From the very beginning, it was clear to me that our innovative hair-tie invention, which not only looks unique but also works differently in the hair, deserved unconventional and customer-friendly packaging.

A new approach

We developed packaging never used before for hair ties. Usually hair ties are stapled onto a piece of cardboard equipped with a hook for hanging. It’s easy to pack, easy and cheap to transport, and simple to place in stores. However, it doesn’t offer a very pleasant customer experience: the cardboard is often very plain, and the products themselves are exposed to everything around them. That gives rise to the possibility of tens, if not hundreds, of different hands touching the hair tie before it is finally bought by a customer. For a product worn in your hair, or around your wrist, that’s not the nicest thought.

We wanted to give the customer an ‘unwrapping’ experience so that buying an Invisibobble no longer felt like purchasing a commodity product. We wanted to elevate the customer experience to the point where they regarded buying an Invisibobble as a treat, and also perceived it as a giftable item. This is why our hair ties are packaged in small transparent cubes decorated with beautiful, detailed designs.

As a result of this approach, we have experienced three distinct benefits.

1 Category establishment

If you’re going to bring a revolutionary new product into an existing market (in this case, spiral hair ties in a world of round fabric hair ties), then the goal should be to establish that product as a new category. A good way to achieve that is to complement the innovative product with a disruptive approach to its packaging.

This sets a standard for how your products should look, and differentiates them from the competition. In any industry, once you bring a successful product onto the market, it will be copied. Those copies are likely to be packaged in a similar way to yours – and that establishes the category. At this point, all you have to worry about is becoming the category king, and defending your position by constantly innovating and generating a buzz around your brand.

2 Differentiation on the shelf

When you’re in FMCG and you have mere seconds of attention from your potential customers, your packaging is doing the talking for you. When shoppers are scanning an aisle filled with hair accessories, their eye is very quickly drawn to products that look different from the rest. Differentiation on the shelf increases the chance that a customer will engage with your product, learn more about your brand, and hopefully buy it.

3 It really helps to tell your story

We live in a world where brand is king. Customers are excited to find new brands that appeal to them and hear the stories behind the product they are buying. Differentiated packaging makes it easier to produce limited collections and special editions, which appeals to customers, especially during key consumption periods such as Christmas, Easter, Mother’s Day, Independence Day, and so on.

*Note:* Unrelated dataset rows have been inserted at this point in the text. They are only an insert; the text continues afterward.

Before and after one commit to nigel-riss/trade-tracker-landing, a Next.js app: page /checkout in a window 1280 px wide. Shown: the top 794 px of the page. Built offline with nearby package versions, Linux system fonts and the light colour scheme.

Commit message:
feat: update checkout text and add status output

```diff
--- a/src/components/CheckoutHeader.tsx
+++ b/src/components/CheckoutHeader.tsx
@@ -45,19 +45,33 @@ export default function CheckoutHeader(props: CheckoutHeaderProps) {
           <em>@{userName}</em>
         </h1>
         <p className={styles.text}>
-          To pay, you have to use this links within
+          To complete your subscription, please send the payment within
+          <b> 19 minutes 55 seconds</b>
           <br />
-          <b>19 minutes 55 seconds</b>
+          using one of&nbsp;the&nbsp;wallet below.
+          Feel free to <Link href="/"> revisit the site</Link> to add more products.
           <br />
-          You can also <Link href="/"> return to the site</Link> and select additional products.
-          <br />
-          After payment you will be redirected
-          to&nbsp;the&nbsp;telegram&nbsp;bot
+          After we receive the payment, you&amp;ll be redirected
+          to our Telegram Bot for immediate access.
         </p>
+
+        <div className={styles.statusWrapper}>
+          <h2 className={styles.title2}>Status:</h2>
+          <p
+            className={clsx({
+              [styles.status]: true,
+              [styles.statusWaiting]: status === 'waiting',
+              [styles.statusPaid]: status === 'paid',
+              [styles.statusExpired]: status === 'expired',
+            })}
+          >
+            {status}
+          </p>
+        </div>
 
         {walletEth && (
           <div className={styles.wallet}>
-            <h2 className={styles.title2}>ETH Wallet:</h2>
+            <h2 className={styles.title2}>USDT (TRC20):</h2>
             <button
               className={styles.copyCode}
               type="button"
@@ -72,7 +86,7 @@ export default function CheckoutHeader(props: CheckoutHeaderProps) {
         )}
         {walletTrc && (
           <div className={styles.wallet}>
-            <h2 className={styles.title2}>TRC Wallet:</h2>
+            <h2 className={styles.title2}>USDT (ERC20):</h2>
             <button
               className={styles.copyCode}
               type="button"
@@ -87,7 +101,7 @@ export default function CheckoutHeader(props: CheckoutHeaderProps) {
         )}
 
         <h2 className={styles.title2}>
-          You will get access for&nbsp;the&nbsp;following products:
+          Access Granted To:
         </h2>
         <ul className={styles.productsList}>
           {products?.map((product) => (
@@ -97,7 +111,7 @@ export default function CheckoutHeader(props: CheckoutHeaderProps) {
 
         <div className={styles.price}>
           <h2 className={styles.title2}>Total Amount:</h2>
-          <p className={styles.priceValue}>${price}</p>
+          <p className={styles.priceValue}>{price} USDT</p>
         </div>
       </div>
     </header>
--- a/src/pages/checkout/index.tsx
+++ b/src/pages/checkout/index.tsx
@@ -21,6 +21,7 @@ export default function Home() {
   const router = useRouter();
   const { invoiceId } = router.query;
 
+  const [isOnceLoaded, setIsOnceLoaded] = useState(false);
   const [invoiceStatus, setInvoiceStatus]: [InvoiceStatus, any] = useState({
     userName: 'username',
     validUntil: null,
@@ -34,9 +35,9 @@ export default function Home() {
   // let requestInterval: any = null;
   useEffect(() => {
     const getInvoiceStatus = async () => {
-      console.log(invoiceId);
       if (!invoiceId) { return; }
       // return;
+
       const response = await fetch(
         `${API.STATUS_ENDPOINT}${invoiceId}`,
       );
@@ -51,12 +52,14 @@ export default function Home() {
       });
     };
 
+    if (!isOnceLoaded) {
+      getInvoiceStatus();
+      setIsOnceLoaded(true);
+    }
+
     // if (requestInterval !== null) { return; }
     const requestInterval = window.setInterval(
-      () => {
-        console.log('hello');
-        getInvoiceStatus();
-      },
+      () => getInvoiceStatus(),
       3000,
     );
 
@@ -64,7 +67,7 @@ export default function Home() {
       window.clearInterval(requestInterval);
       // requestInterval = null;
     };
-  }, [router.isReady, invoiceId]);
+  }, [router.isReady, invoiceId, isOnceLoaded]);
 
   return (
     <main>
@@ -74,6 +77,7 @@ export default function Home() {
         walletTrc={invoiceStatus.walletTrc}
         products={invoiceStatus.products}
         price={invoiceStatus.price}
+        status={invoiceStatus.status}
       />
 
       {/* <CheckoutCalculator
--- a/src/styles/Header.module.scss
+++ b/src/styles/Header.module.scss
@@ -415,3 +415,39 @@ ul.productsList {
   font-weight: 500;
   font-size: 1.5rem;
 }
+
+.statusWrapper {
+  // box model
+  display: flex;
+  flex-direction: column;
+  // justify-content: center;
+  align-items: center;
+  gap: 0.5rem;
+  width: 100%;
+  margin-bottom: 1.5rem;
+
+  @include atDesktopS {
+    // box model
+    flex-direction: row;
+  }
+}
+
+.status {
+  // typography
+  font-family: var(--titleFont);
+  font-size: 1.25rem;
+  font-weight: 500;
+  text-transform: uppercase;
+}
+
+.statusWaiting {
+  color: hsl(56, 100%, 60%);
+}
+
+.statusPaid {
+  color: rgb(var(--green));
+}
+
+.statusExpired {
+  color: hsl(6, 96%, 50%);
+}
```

Packaging can tell an entire story if it is designed creatively and is perceived by the customer as ‘never-seen-before’.

It is easily overlooked, but stand-out packaging can offer incredible brand benefits. In the hyper-competitive world of FMCG, it can help your product stand out, help you tell your story, and generate word-of-mouth promotion – and we all know the power of getting a concept shared widely on social media platforms, especially when it happens without spending any marketing dollars.

The success of the Invisibobble just goes to show what a difference great packaging can make.

––– Sophie Trelles-Tvede is chief executive of Invisibobble, the company she founded as a student in 2012. In 2016, she was named in the Forbes 30 under 30 Europe list